At a time when the world is mourning the massacre of 49 people at a gay night club in Orlando, a new massacre is being brewed by Islamists and a far-right nationalist group in Istanbul.
Vowing not to allow “immoral people to perform their fantasies,” the organization’s Istanbul provincial head, Kürşat Mican, told journalists that the Alperen Hearths vowed to give a “very clear and harsh response” if the state did not interfere.
“They can do whatever they want by gathering somewhere, but we definitely don’t want them to walk naked on the sacred soil of our country in the blessed month of Ramadan,” Mican said, playing the sure-to-work Ramadan card.

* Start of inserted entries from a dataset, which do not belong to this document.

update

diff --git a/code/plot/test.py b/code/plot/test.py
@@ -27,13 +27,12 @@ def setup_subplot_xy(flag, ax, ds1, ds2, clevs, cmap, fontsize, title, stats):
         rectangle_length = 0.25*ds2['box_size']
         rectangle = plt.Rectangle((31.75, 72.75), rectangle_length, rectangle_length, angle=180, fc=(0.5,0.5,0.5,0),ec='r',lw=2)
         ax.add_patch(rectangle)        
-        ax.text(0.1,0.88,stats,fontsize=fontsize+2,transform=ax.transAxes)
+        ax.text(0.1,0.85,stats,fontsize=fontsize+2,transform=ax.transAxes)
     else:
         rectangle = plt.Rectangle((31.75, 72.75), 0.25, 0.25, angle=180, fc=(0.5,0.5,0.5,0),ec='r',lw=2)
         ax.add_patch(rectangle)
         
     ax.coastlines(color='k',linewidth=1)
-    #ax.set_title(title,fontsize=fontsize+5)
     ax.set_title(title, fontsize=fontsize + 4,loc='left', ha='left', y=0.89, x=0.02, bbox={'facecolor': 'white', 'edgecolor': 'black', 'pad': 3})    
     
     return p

“Dear state officials, who close your eyes and ears to this immorality and allow this, we are calling on you to perform your duties to stop this immorality. Otherwise the Alperen Hearths, who are the representatives of the people, will perform their duties on this soil, which was passed to us from our ancestors,” he added.

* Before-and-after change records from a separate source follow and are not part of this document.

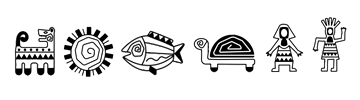
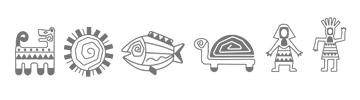
separadores con fondo

Changed region(s): [[0.0306, 0.27, 0.7333, 0.78], [0.7333, 0.18, 0.9778, 0.72]]

diff --git a/src/app/pages/about-us/about-us.component.html b/src/app/pages/about-us/about-us.component.html
@@ -70,7 +70,7 @@
 </div>
 
 <div class="part-sections">
-  <img src="/assets/images/separator-nazca1.png" alt="Separador" class="separator-img desktop">
+  <img src="/assets/images/nazca-opacidad.png" alt="Separador" class="separator-img desktop">
   <img src="/assets/images/nazca-mobile.png" alt="Separador Mobile" class="separator-img mobile">
 </div>
 
@@ -87,7 +87,7 @@
   <app-gallery></app-gallery>
 </div>
 <div class="part-sections">
-  <img src="/assets/images/separador-i.png" alt="Separador" class="separator-img desktop">
+  <img src="/assets/images/separador-inkas1.png" alt="Separador" class="separator-img desktop">
   <img src="/assets/images/separador inkas-mobile.png" alt="Separador Mobile" class="separator-img mobile">
 </div>
 

diff --git a/src/app/pages/about-us/about-us.component.scss b/src/app/pages/about-us/about-us.component.scss
@@ -604,7 +604,7 @@ body {
   width: 100%;
   max-width: 100%;
   margin: 3% auto;
-  opacity: 0.6;
+  background-color: #dff0fb;
 
   .separator-img {
     width: 100%;
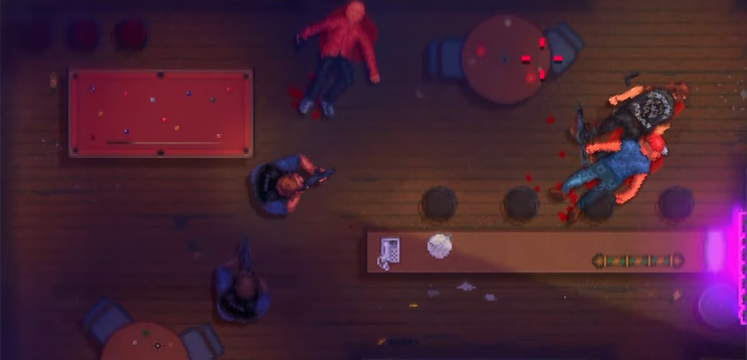
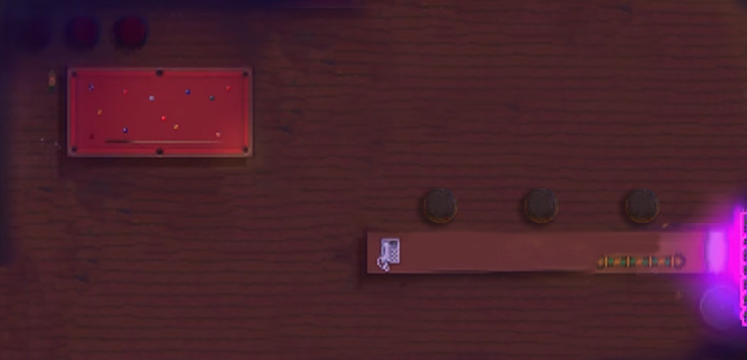
map extended and collision added

diff --git a/assignment/JS-PROJECTS/final-project/js/roomBorder.js b/assignment/JS-PROJECTS/final-project/js/roomBorder.js
@@ -1,15 +1,25 @@
 function RoomBorder(c,x,y,t,r,b,l,room){
   this.c = c;
+  this.doorGap=70;
   this.roomInfo = room;
   this.horiBorderImage = document.getElementById('horiBorder');
   this.vertiBorderImage = document.getElementById('vertiBorder');
-  console.log("room",this.roomInfo);
   this.sides = {
     top :t,
     right :r,
     bottom :b,
     left :l
   }
+  this.doorVertical = {
+    topX:this.roomInfo.x,
+    topY:this.roomInfo.y,
+    topHeight:this.roomInfo.height/2-10,
+    bottomHeight:this.roomInfo.height/2-10,
+    bottomX:this.roomInfo.x,
+    bottomY:this.roomInfo.y+this.doorGap,
+    width:30
+  }
+
   this.verticalBorder = {
     x:this.roomInfo.x,
     y:this.roomInfo.y,
@@ -22,6 +32,7 @@ function RoomBorder(c,x,y,t,r,b,l,room){
     width:this.roomInfo.width,
     height:30
   }
+
 
   this.renderBorder = function(){
     if(this.sides.top==1){
@@ -60,8 +71,30 @@ function RoomBorder(c,x,y,t,r,b,l,room){
       // this.verticalBorder.width,this.verticalBorder.height);
       // this.c.fill();
     }
+
+    // //render door
+    // if(this.sides.left==2){
+    //   this.c.beginPath();
+    //   this.c.drawImage(this.vertiBorderImage,this.doorVertical.topX-this.doorVertical.width,this.doorVertical.topY,
+    //   this.doorVertical.width,this.doorVertical.topHeight);
+    // //  console.log("roomx",this.roomInfo.x, "doorX",this.doorVertical.topX);
+    //
+    //   this.c.beginPath();
+    //   this.c.drawImage(this.vertiBorderImage,this.doorVertical.bottomX-this.doorVertical.width,this.doorVertical.bottomY+this.doorGap,
+    //   this.doorVertical.width,this.doorVertical.bottomHeight);
+    //   //console.log("roomx",this.roomInfo.x, "doorX",this.doorVertical.bottomY);
+    //   // this.c.fillStyle="brown";
+    //   // this.c.rect(this.verticalBorder.x-this.verticalBorder.width,this.verticalBorder.y,
+    //   // this.verticalBorder.width,this.verticalBorder.height);
+    //   // this.c.fill();
+    // }
   }
 
+  this.initDoor = function(){
+
+  }
+
+//check collision here
   this.checkBorderCollision = function(player){
     this.player = player;
 
@@ -151,25 +184,6 @@ function RoomBorder(c,x,y,t,r,b,l,room){
         }
     }
 
-    // //collsion test on the top wall
-    // if(this.sides.bottom ==1){
-    //   if(this.horizontalBorder.y+ this.horizontalBorder.height+(this.roomInfo.height-10)>= this.player.y-(this.player.height/2) &&
-    //     this.horizontalBorder.x+(this.roomInfo.width-10)<= this.player.width +this.player.x-(this.player.width/2) &&
-    //     this.horizontalBorder.y+this.horizontalBorder.height>= this.player.y &&
-    //     this.horizontalBorder.y<=this.player.y+this.player.height){
-    //       //check right side of collision
-    //       if(this.horizontalBorder.x+(this.roomInfo.width-10)>this.player.x ){
-    //         console.log("collided from bottom side");
-    //         this.player.moveup=false;
-    //         this.player.x-=0.5;
-    //       }
-    //       //check left side of collision
-    //       if(this.horizontalBorder.x+(this.roomInfo.width-10)<=this.player.x ){
-    //         console.log("collided from left side");
-    //         this.player.moveup=false;
-    //         this.player.x+=0.5;
-    //       }
-    //     }
-    // }
+
   }
 }

diff --git a/assignment/JS-PROJECTS/final-project/js/RoomManagement.js b/assignment/JS-PROJECTS/final-project/js/RoomManagement.js
@@ -10,27 +10,63 @@ function ManageRoom(c){
  * color of the room and name of the room
  */
 
+
+//main entrance room
   this.entrance1 = new Room(this.c,770,100,359,168,0,1,0,1,'#949494',"entrance1");//top left room
   this.img = document.getElementById('entrance1');
   this.entrance1.setBgImage(this.img);
   this.roomArr.push(this.entrance1);
 
-  this.entrance = new Room(this.c,770,-94,168,194,1,0,0,0,'#949494',"entrance2");//top left room
+  this.entrance = new Room(this.c,770,-94,168,194,1,0,0,2,'#949494',"entrance2");//top left room
   this.img = document.getElementById('entrance2');
   this.entrance.setBgImage(this.img);
   this.roomArr.push(this.entrance);
+
+
+
+  this.bathroom1 = new Room(this.c,968,-94,362,169,0,1,1,1,'#949494',"bathroom1");//top left room
+  this.img = document.getElementById('bathroom1');
+  this.bathroom1.setBgImage(this.img);
+  this.roomArr.push(this.bathroom1);
+
+  this.bathroom2 = new Room(this.c,1163,-285,167,191,1,1,0,1,'#949494',"bathroom2");//top left room
+  this.img = document.getElementById('bathroom2');
+  this.bathroom2.setBgImage(this.img);
+  this.roomArr.push(this.bathroom2);
+
 
   this.livingroom = new Room(this.c,380,-124,361,387,0,0,1,1,'#949494',"livingroom1");
   this.img = document.getElementById('livingroom');
   this.livingroom.setBgImage(this.img);
   this.roomArr.push(this.livingroom);
 
-  this.livingroom = new Room(this.c,380,-487,747,363,0,0,0,1,'#949494',"livingroom2");
+  this.livingroom = new Room(this.c,380,-487,753,363,0,0,0,1,'#949494',"livingroom2");
   this.img = document.getElementById('livingroom2');
   this.livingroom.setBgImage(this.img);
   this.roomArr.push(this.livingroom);
 
-  this.livingroom = new Room(this.c,380,-848,553,361,1,1,0,1,'#949494',"meetingHall");
+
+  this.path1 = new Room(this.c,1133,-487,225,173,0,0,0,0,'#949494',"path1");
+  this.img = document.getElementById('path1');
+  this.path1.setBgImage(this.img);
+  this.roomArr.push(this.path1);
+
+  this.path2 = new Room(this.c,1358,-680,170,193,0,0,0,0,'#949494',"path2");
+  this.img = document.getElementById('path2');
+  this.path2.setBgImage(this.img);
+  this.roomArr.push(this.path2);
+
+  this.path3 = new Room(this.c,1358,-487,170,173,0,0,0,0,'#949494',"path3");
+  this.img = document.getElementById('path3');
+  this.path3.setBgImage(this.img);
+  this.roomArr.push(this.path3);
+
+  this.path4 = new Room(this.c,1358,-314,170,173,0,0,0,0,'#949494',"path4");
+  this.img = document.getElementById('path4');
+  this.path4.setBgImage(this.img);
+  this.roomArr.push(this.path4);
+
+  this.livingroom = new Room(this.c,380,-878,553,361,1,1,0,1,'#949494',"meetingHall");
   this.img = document.getElementById('meetingHall');
   this.livingroom.setBgImage(this.img);
   this.roomArr.push(this.livingroom);

diff --git a/assignment/JS-PROJECTS/final-project/index.html b/assignment/JS-PROJECTS/final-project/index.html
@@ -10,8 +10,16 @@
     <!-- rooms images -->
     <img src="images/entrance.png" alt="" id="entrance1">
     <img src="images/entrance2.png" alt="" id="entrance2">
+
+    <img src="images/bathroom1.png" alt="" id="bathroom1">
+    <img src="images/bathroom2.png" alt="" id="bathroom2">
+
     <img src="images/livingroom1.png" alt="" id="livingroom">
     <img src="images/livingroom2.png" alt="" id="livingroom2">
+    <img src="images/path1.png" alt="" id="path1">
+      <img src="images/path2.png" alt="" id="path2">
+      <img src="images/path3.png" alt="" id="path3">
+      <img src="images/path4.png" alt="" id="path4">
 
     <img src="images/meetingHall.png" alt="" id="meetingHall">
 

diff --git a/assignment/JS-PROJECTS/final-project/js/Rooms.js b/assignment/JS-PROJECTS/final-project/js/Rooms.js
@@ -32,6 +32,10 @@ function Room(c,x,y,width,height,t,r,d,l,color,name) {
     this.room.y-=player.moveY;
     this.borderObj.verticalBorder.x-=player.moveX;
     this.borderObj.verticalBorder.y-=player.moveY;
+    this.borderObj.doorVertical.topX-=player.moveX;
+    this.borderObj.doorVertical.topY-=player.moveY;
+    this.borderObj.doorVertical.bottomX-=player.moveX;
+    this.borderObj.doorVertical.bottomY-=player.moveY;
     this.borderObj.horizontalBorder.x-=player.moveX;
     this.borderObj.horizontalBorder.y-=player.moveY;
     this.draw();

diff --git a/assignment/JS-PROJECTS/final-project/js/playerController.js b/assignment/JS-PROJECTS/final-project/js/playerController.js
@@ -5,9 +5,9 @@ function Player(c,width,height){
   this.gameHeight=height;
   this.x=this.gameWidth/2;
   this.y=this.gameHeight/2;
-  this.speed =0.7;
-  this.width=75;
-  this.height=75;
+  this.speed =1;
+  this.width=70;
+  this.height=70;
   this.moveup= false;
   this.movedown = false;
   this.moveleft=false;

diff --git a/assignment/JS-PROJECTS/final-project/js/enemy.js b/assignment/JS-PROJECTS/final-project/js/enemy.js
@@ -1,0 +1,16 @@
+function Enemy(c,x,y){
+  this.c = c;
+  this.x=x;
+  this.y= y;
+  this.width = 100;
+  this.height = 100;
+  this.draw = function(){
+    this.c.beginPath();
+    this.c.rect(this.x,this.y,this.width,this.height);
+    this.c.fill();
+  }
+
+  this.updatePosition = function(){
+    
+  }
+}

diff --git a/assignment/JS-PROJECTS/final-project/css/style.css b/assignment/JS-PROJECTS/final-project/css/style.css
@@ -5,7 +5,7 @@
 #canvas{
   border: 1px solid black;
   cursor: none;
-    background-color: #ada9a8;
+    background-color: black;
 }
 img{
   display: none;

In a normal democratic country where there are laws to protect citizens from mass murder-planning idiots, this guy would have been detained and charged with a hate crime. On paper, Turkey is such a country. We have an article in the Turkish Penal Code that reads: “Any person who openly provokes a group of people belonging to different social class, religion, race, sect, or coming from another origin, to be rancorous or hostile against another group, is punished with imprisonment from one to three years in the event that such an act causes a risk from the aspect of public safety.”
Unfortunately, this article is rarely remembered when there is an open call for an attack on the LGBT community, or if the target group in such an action includes members of the non-Muslim communities, Alevis, atheists, etc. You can go on state television in Turkey and say that those who do not perform Muslim prayers are animals and get away with it.
But whatever you do, do not dare to criticize some practices of Islam, or make remarks that could be interpreted in that way. Just ask world-renowned pianist Fazıl Say, who was sentenced to 10 months in prison for violating Article 216 after retweeting several lines attributed to 11th century Persian poet Omar Khayyam.
An application by organizers to hold the Pride March is still pending approval at the Istanbul Governor’s Office. When asked about it following a cabinet meeting on June 13, Deputy Prime Minister Nurettin Canikli dodged the question, saying “the relevant authorities will decide on the permission.”
In the wake of such bloody threats, which go unnoticed by the police and the prosecutors, it will be no surprise when the Governor’s Office says the march will not be allowed on security reasons.
Life has never been easy for the LGBT community in Turkey, with many gay people falling victim to hate crimes and “honor” killings. But if the authorities cannot (or do not want to) provide the security of the participants of a march held once every year (or if they are thinking of ordering the police to attack the march as they did last year), maybe they should officially declare homosexuality illegal and see where this takes us.
Finally, I’ll leave to the experts the debate about whether those who are most vocal against homosexuality are in fact themselves closet gays.